Expert advice about your problem does not matter. One person is not going to tell you all that you need to know about your problem space. Not everyone is going to care about the problem so you need to get a wide sample. If 10 people say they don't care about a problem - that information is much more likely to be accurate than if just 1 person says they don’t care.
#4 Wasting Years of Time
Too many entrepreneurs rush to create a product or solution and spend years working on it without ever knowing if it would be successful at the end of the day. An entrepreneur's most valuable resource is time so wasting years going in the wrong direction is a very expensive mistake that can very easily be avoided. So now we have discussed the mistakes that new entrepreneurs make, I'm going to take you through how to systematically avoid all of them.
Part 1: Focus on the problem
Don’t even think about a solution to your problem. Remember, When you first begin a startup: The problem is all that matters. Once you have your problem in mind you need to test the underlying assumption that people care about this problem which we accomplish through unbiased interviews.
Part 2: Biases Now what do I mean by unbiased?
If you care about an idea you are subconsciously going to be biased in favor of it - which will be reflected in the way you phrase your questions.
“Do you wish your dog was better behaved?”
There are 3 problems with that question
- It's a yes or no question:
- The phrase better behaved adds a bias
- It's a cornering question
So how would we ask that same question correctly? Like this: How does your dog typically behave?
Why is this better?
- It is Open ended - not a yes or no
- And it is Neutrally worded - there is no positive or negative slant to the question.
Part 3: How to do the interview
- Prioritize open ended questions: You want to use questions starting with What, how, why… and you want to avoid questions starting with do, should, can. Now of course some follow up questions can be yes or no but if you can ask an open ended question it’s far better.
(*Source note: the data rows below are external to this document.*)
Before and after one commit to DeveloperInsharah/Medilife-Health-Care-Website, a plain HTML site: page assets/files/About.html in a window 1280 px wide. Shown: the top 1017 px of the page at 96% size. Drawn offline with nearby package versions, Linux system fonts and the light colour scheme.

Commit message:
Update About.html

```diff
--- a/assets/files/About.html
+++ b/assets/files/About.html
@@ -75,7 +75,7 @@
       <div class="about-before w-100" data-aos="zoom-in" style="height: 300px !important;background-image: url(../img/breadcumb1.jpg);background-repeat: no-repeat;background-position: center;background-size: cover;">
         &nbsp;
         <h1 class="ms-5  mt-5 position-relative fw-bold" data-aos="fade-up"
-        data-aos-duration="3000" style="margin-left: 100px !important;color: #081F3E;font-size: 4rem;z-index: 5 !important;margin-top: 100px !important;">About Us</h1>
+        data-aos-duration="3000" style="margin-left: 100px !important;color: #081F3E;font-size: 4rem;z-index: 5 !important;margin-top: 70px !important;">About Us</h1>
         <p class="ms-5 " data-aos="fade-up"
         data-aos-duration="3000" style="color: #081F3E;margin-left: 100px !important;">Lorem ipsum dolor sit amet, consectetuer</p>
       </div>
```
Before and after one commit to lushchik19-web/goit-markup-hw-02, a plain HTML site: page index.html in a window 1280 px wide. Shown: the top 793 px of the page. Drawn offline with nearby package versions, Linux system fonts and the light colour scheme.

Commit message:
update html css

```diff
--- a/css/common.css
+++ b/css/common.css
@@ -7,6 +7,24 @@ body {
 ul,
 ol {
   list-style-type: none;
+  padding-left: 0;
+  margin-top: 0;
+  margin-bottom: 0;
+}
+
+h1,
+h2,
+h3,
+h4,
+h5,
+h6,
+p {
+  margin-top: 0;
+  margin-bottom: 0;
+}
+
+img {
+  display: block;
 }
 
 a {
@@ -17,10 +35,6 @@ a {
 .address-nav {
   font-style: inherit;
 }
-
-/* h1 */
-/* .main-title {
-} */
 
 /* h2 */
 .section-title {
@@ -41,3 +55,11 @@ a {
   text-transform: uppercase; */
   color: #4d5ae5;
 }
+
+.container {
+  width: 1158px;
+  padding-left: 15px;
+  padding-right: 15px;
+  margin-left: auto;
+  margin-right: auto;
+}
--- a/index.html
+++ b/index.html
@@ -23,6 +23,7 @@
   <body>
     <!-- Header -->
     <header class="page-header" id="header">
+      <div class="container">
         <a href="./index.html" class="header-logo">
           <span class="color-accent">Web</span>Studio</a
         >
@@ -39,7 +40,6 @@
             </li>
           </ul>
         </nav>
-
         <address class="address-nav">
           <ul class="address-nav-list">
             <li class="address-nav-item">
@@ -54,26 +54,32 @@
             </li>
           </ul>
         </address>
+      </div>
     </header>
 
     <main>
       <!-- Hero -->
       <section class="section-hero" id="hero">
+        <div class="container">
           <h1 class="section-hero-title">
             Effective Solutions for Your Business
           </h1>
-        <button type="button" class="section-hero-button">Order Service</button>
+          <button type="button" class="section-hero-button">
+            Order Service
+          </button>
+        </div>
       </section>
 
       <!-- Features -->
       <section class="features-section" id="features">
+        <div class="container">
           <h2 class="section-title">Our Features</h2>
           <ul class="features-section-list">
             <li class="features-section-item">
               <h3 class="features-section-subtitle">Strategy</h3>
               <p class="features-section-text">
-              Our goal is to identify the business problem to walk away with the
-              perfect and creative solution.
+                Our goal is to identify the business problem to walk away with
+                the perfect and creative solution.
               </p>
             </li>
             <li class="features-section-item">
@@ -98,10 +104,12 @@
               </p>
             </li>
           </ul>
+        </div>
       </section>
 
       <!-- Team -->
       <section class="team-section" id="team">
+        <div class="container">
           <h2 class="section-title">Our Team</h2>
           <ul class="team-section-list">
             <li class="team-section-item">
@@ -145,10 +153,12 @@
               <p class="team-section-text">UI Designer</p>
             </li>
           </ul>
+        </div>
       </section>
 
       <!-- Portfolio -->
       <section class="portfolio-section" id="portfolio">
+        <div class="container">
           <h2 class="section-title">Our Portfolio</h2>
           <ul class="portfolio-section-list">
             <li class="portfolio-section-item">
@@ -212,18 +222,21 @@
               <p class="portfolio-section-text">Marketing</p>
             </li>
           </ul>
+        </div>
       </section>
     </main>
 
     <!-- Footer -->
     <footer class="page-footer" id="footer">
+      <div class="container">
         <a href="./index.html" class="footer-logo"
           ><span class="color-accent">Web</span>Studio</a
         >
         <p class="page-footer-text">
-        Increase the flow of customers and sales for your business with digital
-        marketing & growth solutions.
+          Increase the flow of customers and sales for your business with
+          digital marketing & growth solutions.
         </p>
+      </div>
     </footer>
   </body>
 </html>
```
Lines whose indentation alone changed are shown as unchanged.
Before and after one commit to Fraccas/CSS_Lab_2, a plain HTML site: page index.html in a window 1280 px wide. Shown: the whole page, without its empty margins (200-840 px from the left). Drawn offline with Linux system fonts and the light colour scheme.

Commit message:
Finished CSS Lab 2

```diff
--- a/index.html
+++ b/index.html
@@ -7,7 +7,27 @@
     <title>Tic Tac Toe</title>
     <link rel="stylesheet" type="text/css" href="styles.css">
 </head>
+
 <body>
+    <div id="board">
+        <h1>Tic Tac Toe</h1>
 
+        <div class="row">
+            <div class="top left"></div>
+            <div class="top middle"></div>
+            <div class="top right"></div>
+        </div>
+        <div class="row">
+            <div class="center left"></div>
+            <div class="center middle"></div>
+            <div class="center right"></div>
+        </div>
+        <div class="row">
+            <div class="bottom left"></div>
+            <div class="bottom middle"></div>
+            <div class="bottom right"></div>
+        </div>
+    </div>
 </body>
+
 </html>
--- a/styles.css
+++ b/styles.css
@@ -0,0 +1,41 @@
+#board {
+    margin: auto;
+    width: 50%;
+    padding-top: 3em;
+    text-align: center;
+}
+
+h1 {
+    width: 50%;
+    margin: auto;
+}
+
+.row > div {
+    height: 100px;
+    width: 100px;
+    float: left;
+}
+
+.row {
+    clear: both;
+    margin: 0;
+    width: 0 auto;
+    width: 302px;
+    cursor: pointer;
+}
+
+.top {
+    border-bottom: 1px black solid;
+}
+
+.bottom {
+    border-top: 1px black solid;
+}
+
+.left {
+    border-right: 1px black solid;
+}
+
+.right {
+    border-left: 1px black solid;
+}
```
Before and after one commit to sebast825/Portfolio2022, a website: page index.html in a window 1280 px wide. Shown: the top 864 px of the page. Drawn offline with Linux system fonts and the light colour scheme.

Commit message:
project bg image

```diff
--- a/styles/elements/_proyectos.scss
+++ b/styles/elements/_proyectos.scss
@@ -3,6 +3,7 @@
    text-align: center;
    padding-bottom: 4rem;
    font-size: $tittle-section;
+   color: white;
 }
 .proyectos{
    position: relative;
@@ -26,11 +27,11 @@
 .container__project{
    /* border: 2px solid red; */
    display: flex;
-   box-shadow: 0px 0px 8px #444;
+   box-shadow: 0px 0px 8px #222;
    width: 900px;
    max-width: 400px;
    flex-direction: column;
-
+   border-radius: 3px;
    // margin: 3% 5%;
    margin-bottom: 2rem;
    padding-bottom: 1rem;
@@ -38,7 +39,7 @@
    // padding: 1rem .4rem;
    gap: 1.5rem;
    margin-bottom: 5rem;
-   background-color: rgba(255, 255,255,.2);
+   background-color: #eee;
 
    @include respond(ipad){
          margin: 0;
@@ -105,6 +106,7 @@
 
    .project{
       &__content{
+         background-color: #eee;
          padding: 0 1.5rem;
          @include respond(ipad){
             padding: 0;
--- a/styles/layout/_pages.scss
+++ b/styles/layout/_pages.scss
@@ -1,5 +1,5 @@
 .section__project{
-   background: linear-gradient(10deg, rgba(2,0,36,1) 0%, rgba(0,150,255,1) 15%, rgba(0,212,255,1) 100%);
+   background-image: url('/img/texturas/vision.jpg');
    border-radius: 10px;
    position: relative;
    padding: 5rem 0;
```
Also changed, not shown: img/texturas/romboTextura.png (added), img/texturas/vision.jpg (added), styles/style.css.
- Avoid biasing adjectives in your question: Words such as Love, hate, like, dislike. Instead Use neutral wording like: How do you feel about X… Remember: the goal here is to determine how they really feel about the topic.
- Go where the pain is: If you hear emotional phrases like I hate, or I can't stand or I wish this didn't exist these are gold. People are far more likely to pay for something that addresses a serious pain
- Dig deeper with each question: Open ended questions bring great insights so make sure to follow up their comments up with further questions
- Tangents: Don't be afraid to go on tangents if an interviewee raises an unexpected point. If you get a response you didn't expect, go down that rabbit hole as it will often provide useful insight of a possible solution you could make.
- Interview as many people as possible: The more potential customers you can interview the better as this will give you more data to effectively validate or invalidate the urgency of your problem.
Part 4 - What to do after the interviews: Ask yourself: Is there enough evidence that people care about this problem significantly?
If the answer is no - that’s great. You’ve quickly been able to identify that you would have wasted your time if you walked down that road. Believe me you’ll be glad not to waste years of your life.
If the answer is yes - that’s Awesome - you can now go all in knowing that you have the evidence to back up your beliefs and more importantly eager customers waiting to buy your solution - whatever that may be.
I hope this helps!